━━━ PROVIDED DATA

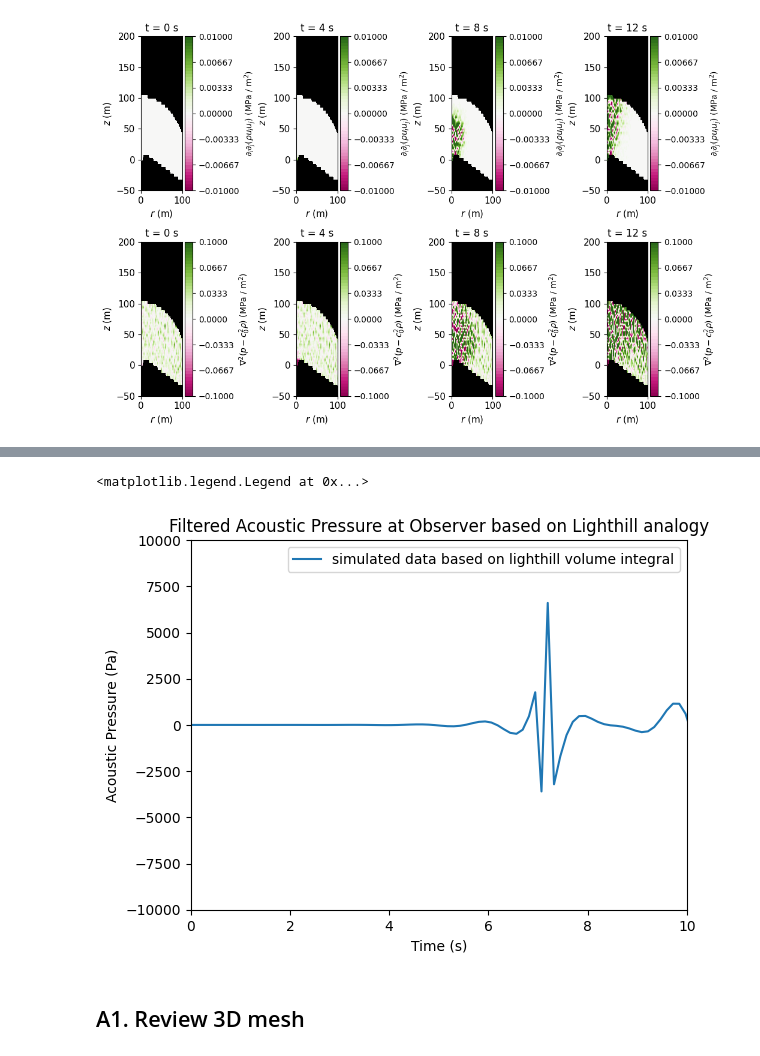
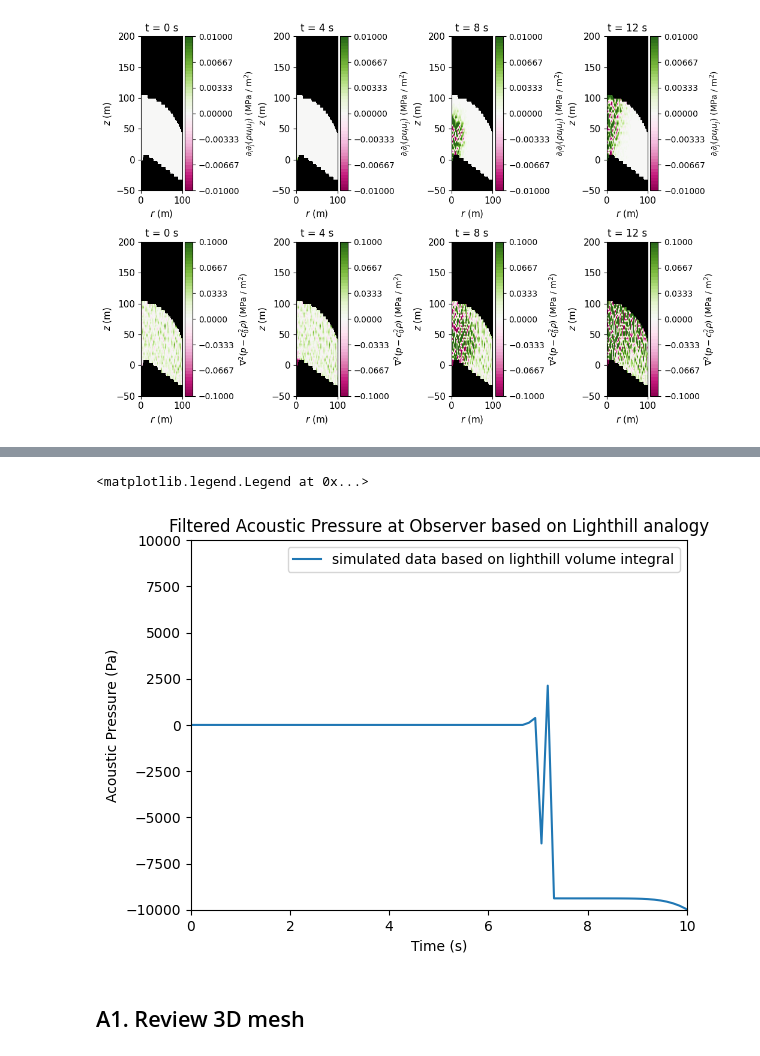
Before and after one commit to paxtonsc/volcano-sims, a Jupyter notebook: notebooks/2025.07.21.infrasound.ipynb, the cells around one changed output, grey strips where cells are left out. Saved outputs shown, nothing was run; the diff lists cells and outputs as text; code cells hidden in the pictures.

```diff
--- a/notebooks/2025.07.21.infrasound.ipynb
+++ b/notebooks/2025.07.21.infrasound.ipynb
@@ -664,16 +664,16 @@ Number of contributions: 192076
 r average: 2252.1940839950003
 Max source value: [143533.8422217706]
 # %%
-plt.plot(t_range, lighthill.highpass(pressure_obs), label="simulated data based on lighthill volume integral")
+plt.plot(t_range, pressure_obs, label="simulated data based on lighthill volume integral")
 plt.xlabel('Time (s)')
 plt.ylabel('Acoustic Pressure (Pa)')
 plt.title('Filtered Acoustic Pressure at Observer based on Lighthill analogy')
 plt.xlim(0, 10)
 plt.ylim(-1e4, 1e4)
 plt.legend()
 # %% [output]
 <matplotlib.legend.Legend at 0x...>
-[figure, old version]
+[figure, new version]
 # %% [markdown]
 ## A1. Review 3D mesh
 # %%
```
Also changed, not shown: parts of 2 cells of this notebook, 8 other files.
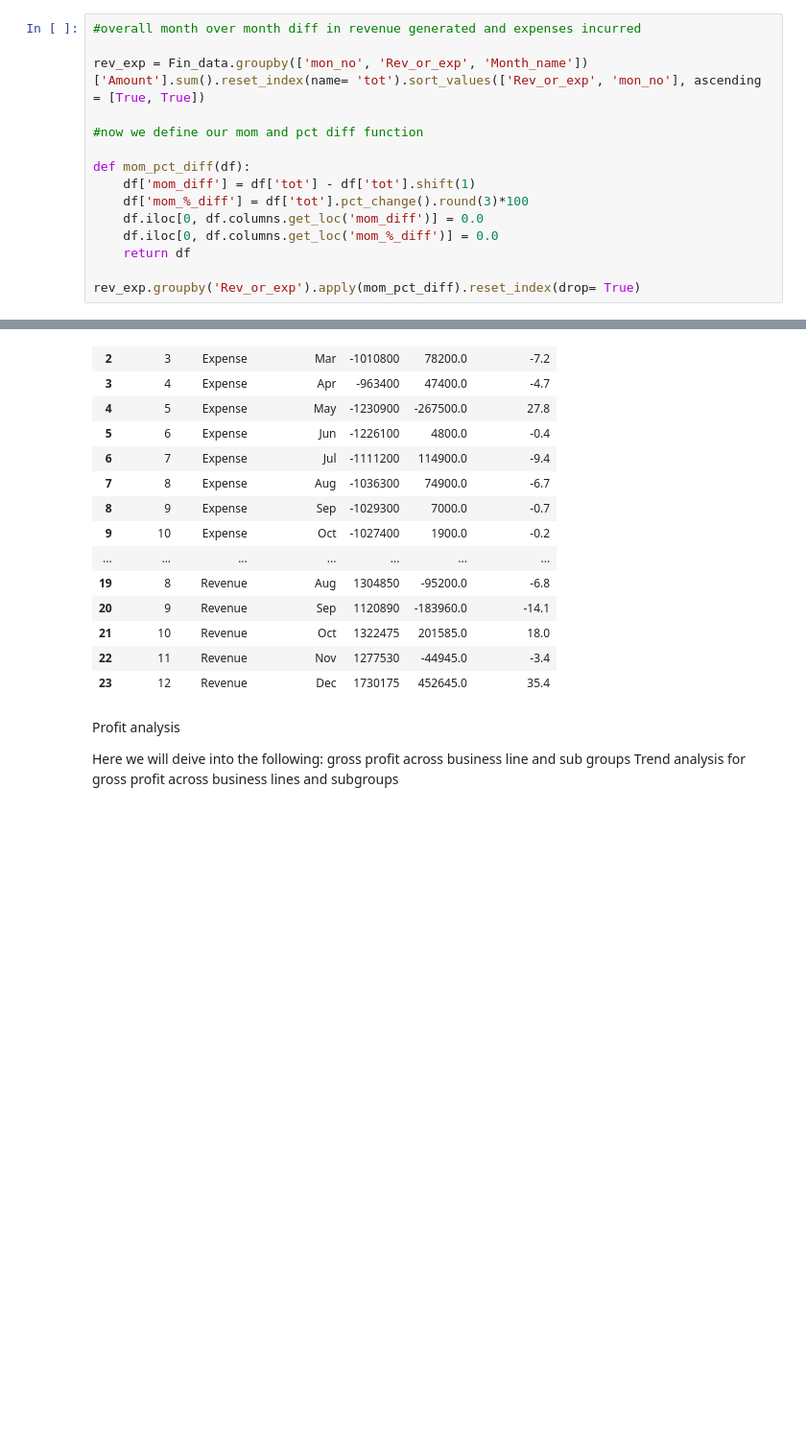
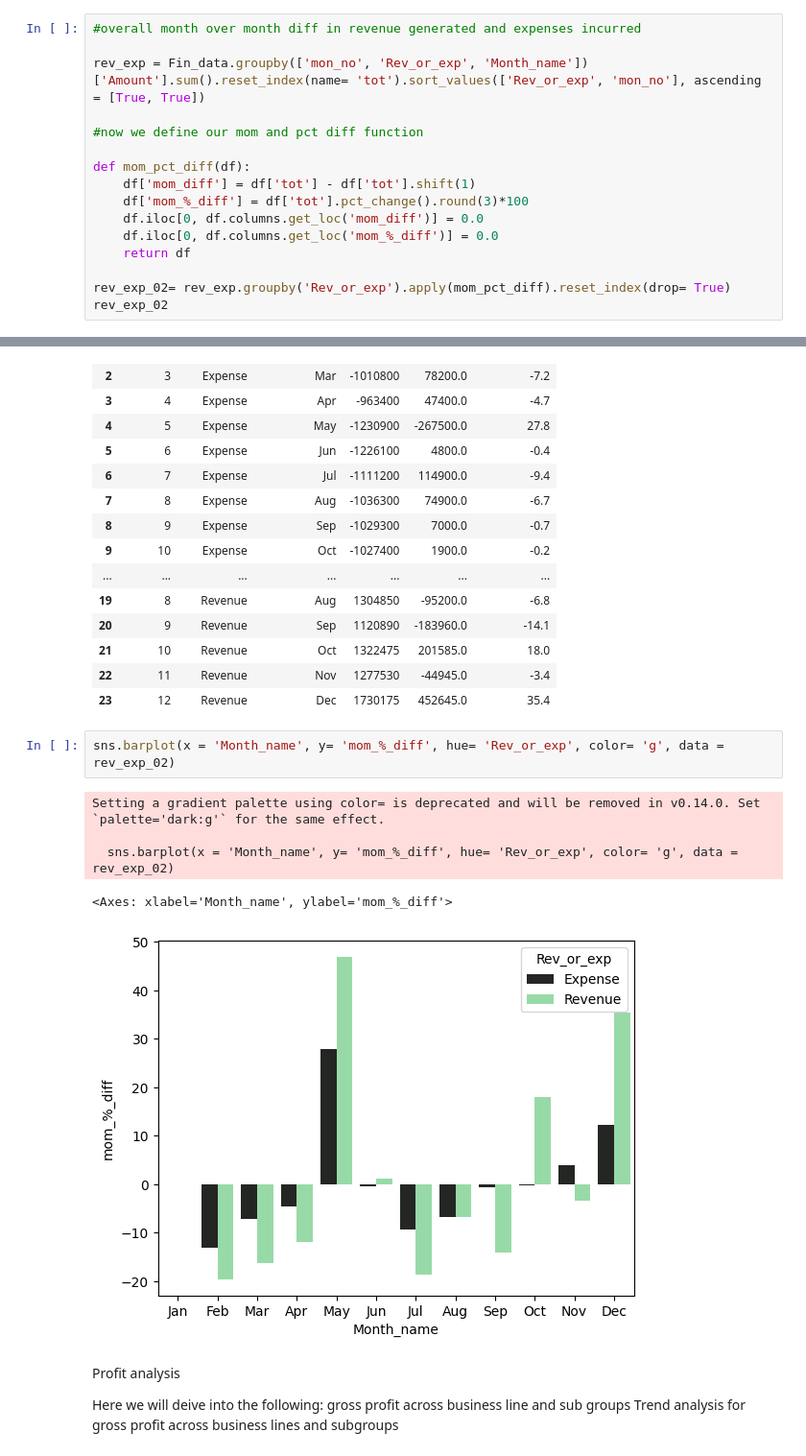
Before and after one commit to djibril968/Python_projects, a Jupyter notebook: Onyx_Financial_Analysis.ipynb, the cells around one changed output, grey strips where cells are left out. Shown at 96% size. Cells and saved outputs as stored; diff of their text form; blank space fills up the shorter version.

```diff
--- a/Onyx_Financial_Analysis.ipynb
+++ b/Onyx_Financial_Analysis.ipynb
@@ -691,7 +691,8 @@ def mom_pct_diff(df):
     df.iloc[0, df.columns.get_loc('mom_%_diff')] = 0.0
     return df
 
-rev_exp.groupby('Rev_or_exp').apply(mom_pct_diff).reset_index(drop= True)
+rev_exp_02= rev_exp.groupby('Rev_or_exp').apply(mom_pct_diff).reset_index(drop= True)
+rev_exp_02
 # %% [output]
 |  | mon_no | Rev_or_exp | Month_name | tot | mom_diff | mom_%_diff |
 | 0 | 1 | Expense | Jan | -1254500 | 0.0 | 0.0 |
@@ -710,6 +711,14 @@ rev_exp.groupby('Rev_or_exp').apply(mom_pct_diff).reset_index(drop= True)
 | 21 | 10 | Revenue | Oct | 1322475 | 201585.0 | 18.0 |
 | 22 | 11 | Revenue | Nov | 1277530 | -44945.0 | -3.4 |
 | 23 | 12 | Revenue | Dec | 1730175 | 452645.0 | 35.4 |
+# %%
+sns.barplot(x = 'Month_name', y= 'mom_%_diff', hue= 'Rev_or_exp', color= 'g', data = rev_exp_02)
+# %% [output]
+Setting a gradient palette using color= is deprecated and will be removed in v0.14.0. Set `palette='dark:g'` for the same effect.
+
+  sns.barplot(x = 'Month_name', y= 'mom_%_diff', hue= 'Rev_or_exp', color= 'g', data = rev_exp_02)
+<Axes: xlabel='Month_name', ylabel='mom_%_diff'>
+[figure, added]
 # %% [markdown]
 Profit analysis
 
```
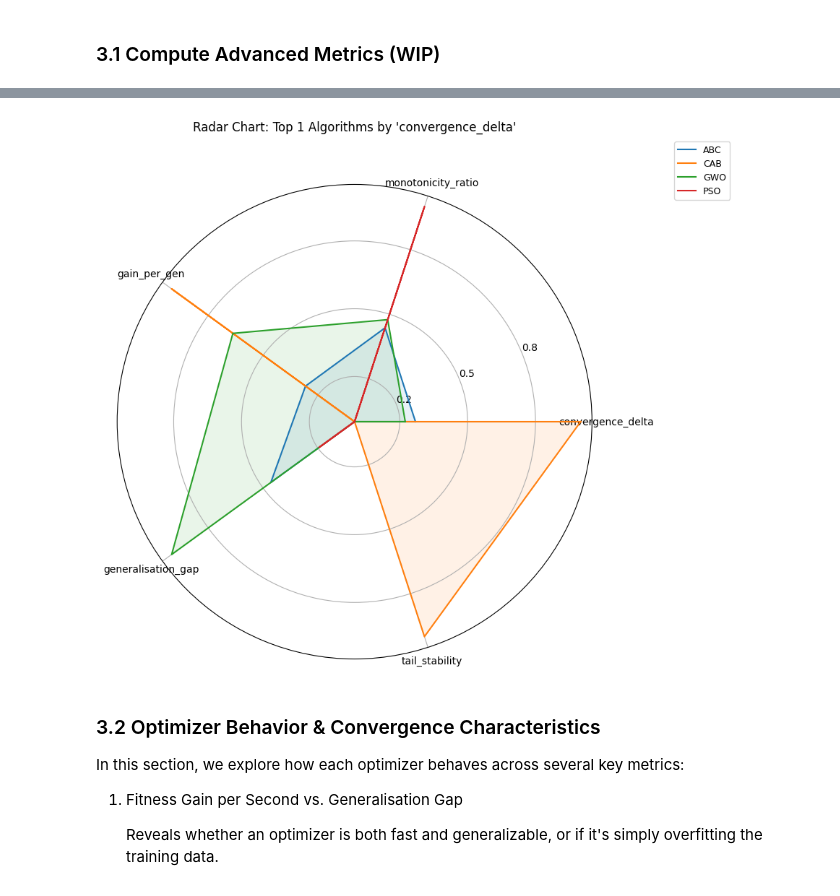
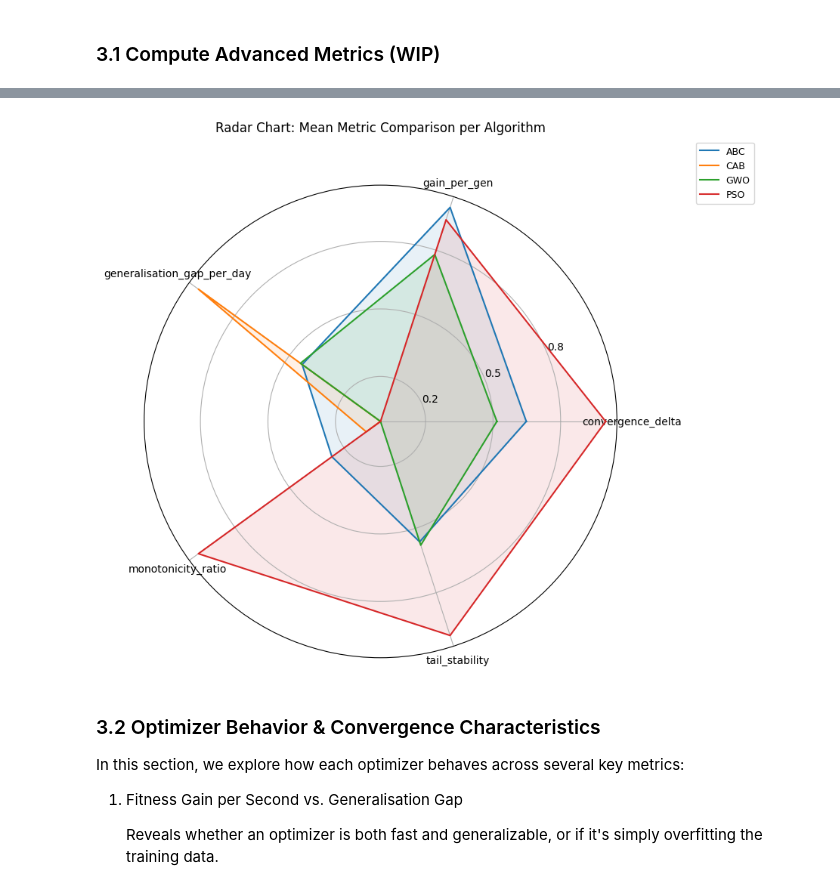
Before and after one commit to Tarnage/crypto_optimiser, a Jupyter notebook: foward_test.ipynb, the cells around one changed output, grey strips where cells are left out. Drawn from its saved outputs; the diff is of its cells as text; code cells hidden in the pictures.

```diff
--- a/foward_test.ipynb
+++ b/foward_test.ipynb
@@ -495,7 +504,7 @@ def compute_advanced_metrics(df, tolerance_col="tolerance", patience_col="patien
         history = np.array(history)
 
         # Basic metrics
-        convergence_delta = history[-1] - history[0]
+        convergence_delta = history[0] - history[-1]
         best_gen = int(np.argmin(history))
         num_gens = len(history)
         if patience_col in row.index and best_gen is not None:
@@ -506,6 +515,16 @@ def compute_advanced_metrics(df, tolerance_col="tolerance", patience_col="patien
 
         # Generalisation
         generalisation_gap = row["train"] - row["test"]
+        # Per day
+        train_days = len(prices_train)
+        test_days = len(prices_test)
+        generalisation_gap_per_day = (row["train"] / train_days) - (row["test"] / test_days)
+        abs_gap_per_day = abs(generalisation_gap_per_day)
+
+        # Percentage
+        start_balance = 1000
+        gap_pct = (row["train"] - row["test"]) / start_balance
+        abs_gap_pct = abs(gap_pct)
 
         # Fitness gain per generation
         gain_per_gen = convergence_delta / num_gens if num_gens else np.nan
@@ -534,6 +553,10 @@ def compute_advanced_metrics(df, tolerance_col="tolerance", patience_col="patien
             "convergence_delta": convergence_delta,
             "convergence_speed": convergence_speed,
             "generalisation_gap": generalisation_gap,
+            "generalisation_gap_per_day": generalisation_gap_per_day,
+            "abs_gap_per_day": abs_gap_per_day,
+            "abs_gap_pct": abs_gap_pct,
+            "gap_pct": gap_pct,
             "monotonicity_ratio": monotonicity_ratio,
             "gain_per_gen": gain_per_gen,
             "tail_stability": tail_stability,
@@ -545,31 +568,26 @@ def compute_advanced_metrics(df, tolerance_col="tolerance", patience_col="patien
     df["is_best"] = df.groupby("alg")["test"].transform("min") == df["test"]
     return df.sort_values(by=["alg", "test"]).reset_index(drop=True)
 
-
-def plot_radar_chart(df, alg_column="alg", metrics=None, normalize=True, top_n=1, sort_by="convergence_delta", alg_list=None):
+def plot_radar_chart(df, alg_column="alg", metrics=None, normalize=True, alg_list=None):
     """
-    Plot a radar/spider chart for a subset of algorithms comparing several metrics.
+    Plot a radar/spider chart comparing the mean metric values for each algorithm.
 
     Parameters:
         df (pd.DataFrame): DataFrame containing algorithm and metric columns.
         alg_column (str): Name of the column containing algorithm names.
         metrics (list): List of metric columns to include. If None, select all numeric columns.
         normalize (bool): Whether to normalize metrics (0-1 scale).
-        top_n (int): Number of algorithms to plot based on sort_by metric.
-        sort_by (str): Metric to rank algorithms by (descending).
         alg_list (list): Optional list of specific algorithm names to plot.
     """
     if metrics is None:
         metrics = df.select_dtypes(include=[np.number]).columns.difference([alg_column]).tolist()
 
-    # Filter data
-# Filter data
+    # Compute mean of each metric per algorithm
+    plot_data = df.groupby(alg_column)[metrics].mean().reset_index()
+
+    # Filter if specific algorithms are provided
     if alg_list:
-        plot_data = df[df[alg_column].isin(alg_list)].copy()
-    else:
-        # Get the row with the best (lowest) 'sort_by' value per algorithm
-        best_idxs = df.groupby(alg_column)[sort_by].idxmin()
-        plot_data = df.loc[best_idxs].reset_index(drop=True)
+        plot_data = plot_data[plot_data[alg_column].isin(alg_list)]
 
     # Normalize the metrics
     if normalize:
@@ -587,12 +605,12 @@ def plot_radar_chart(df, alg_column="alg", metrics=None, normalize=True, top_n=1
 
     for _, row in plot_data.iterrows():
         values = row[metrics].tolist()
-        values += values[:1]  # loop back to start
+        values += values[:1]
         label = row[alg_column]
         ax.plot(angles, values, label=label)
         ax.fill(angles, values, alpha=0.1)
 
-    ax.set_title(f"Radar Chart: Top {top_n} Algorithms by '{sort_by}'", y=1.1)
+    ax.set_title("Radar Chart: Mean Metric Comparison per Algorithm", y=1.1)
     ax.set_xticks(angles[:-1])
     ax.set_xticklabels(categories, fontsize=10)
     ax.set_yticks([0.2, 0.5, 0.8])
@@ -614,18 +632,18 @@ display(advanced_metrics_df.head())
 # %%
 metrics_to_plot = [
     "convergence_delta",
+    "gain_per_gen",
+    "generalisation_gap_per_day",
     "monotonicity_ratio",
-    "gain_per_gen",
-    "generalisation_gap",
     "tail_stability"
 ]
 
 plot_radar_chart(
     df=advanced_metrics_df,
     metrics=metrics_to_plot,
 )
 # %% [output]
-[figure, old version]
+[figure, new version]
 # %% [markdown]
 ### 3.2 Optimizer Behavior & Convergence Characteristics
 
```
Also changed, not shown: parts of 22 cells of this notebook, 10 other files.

━━━━━━

EXERCISE =>
The lines in the entries above that carry the word "columns" must be copied.

EXERCISE OUTPUT =>
     df.iloc[0, df.columns.get_loc('mom_%_diff')] = 0.0
         df (pd.DataFrame): DataFrame containing algorithm and metric columns.
         metrics (list): List of metric columns to include. If None, select all numeric columns.
         metrics = df.select_dtypes(include=[np.number]).columns.difference([alg_column]).tolist()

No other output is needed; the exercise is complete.